Enhanced, this means the dispatcher gets address information as well as phone number information when you dial 911.
The name assigns a specific name to a specific road which is used to identify your general location in the county. Your house number on that named road identifies your specific location on that road. Many times a caller is unable to give directions to their home or is unable to remember their road number in time of emergency.
The new address meets the National Emergency Number Association (NENA) standards. Addresses are assigned every 5.28 feet to coincide with 5,280 feet in a mile. You are assigned a house number and street name.
Yes, if you choose to keep your post office box for your mailing address that is ok. You will have a new 911 address for you house, and you will still be required to post your house number on your house.
Yes, the postal service needs to be able to find your mailbox.
Yes, you will be required to put your house number on your house. Posting your number on your house makes it easier for emergency responders to find you. In addition, it assists various delivery services to locate you to provide goods and services that you may have ordered.
You will still be required to put your house number on your house and post your house number at the end of the driveway.
Changes to addresses have been made. If you have not received your new 911 address contact the addressing office at 276-386-7220.
The 911 phone system will connect you to the Scott County Emergency Communications Center. An Emergency Communications Specialist will answer your call. Answer all the questions asked of you and stay on the line until the Emergency Communications Specialist tells you to hang up.
Rescue/fire/police services are the responsibility of the responding agencies. Dialing 911 expedites the answering of the call and provides mapping to locate the emergency.
The 911 number is operational from landline phones at this time. Scott County 911 is a fully Enhanced 911 Center.
Your cell phone may have hit a tower that is not routed to Scott County Emergency Communications Center. You need to identify your location to the Public Safety Answering Point (PSAP) that you reached. The PSAP will attempt to route you to the correct PSAP.
386-9111 is the non-emergency number that you may use for non-emergency situations. The 911 number is only to be used to summons help during an emergency situation.
If you have a question regarding your address please contact the addressing department at 276-386-7220.
Scott County E 911 is the addressing agent for the entire county including the towns of Clinchport, Duffield, Dungannon, Gate City, Nickelsville, and Weber City. You will need to visit the office to obtain your address. The address application may be downloaded. View the Addressing form (PDF).

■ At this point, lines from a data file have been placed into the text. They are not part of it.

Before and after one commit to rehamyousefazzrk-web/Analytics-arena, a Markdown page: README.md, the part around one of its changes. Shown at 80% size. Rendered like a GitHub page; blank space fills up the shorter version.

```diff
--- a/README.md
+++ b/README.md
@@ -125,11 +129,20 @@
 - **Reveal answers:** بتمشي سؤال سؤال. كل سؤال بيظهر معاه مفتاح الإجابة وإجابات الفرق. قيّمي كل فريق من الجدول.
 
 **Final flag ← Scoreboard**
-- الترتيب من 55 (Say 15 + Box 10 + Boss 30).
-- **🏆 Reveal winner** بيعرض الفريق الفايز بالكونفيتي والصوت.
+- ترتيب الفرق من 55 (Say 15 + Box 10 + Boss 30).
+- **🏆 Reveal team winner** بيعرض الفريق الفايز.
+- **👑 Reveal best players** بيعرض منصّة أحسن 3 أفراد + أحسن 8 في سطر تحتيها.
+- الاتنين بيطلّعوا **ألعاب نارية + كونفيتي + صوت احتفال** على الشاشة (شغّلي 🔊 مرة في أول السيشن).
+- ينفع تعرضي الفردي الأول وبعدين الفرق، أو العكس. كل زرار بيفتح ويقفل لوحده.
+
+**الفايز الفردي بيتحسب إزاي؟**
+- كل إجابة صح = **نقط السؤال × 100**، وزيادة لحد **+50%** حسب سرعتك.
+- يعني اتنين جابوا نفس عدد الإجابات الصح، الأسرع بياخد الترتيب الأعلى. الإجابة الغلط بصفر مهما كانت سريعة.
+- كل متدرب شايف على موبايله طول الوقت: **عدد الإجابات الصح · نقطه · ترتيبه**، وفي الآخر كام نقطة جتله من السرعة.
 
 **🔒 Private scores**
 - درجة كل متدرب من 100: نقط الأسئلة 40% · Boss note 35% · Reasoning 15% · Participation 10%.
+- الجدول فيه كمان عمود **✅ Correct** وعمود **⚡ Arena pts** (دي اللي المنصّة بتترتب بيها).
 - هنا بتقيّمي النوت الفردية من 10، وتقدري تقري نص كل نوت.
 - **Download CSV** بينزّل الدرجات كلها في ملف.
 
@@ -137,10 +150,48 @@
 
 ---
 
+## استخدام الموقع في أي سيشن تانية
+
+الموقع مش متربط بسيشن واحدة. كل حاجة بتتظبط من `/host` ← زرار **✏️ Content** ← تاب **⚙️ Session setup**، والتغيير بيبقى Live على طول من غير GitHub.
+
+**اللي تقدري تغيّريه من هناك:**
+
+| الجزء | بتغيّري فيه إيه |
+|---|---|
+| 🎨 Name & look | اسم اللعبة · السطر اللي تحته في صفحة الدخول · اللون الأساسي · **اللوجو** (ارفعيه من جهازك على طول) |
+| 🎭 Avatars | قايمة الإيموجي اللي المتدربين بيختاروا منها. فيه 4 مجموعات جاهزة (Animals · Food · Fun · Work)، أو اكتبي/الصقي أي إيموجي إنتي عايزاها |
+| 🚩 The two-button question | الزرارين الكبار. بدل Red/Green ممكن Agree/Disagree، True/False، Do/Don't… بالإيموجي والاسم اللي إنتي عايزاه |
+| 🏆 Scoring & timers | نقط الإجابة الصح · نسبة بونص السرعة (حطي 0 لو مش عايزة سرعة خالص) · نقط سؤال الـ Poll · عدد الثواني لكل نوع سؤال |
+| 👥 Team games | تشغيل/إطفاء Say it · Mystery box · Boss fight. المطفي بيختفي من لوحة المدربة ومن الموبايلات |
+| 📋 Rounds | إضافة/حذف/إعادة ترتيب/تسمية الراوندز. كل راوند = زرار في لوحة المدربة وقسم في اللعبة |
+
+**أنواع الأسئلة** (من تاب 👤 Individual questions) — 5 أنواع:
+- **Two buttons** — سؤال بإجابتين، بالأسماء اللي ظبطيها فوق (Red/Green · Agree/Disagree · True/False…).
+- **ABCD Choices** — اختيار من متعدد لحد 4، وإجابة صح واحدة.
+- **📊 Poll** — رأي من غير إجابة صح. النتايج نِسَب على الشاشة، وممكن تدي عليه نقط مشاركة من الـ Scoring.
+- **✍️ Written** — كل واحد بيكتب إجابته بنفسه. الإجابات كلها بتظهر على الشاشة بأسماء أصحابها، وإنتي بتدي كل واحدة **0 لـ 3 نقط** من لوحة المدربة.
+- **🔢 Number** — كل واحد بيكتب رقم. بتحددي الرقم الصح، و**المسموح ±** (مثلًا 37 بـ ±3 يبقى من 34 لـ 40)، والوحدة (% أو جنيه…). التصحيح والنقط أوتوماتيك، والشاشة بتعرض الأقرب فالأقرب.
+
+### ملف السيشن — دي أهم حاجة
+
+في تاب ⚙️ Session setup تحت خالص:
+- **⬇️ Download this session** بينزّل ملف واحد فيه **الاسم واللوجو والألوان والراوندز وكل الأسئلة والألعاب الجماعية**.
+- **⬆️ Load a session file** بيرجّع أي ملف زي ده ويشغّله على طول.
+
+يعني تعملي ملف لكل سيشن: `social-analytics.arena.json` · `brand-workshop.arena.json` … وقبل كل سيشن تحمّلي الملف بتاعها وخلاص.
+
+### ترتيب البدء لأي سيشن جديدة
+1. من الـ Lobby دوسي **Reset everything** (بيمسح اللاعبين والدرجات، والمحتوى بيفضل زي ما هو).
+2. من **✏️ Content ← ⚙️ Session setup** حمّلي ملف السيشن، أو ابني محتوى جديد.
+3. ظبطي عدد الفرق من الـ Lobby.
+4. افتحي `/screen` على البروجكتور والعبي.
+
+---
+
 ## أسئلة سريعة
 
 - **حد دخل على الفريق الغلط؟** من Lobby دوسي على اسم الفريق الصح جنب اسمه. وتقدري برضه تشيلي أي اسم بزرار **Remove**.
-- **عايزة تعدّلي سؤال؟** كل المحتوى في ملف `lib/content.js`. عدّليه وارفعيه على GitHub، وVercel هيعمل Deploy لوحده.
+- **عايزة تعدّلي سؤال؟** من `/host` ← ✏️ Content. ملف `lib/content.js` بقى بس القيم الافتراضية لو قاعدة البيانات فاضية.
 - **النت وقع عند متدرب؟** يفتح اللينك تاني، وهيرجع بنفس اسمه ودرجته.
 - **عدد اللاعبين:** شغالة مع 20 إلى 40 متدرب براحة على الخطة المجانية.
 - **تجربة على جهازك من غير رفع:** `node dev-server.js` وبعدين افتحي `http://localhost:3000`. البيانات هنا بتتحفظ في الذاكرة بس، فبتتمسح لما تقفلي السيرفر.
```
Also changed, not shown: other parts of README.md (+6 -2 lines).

If you are building a new home or setting up a new trailer or doublewide home in Scott County you will need to complete the building permit process (Building Permit information). You will also need the driveway location roughed in so that the mapping will accurately reflect its location. When the footers have been approved E 911 staff will visit the site and GPS the footers and driveway.
Yes, apartment complexes will be addressed with a structure number, street name and unit number.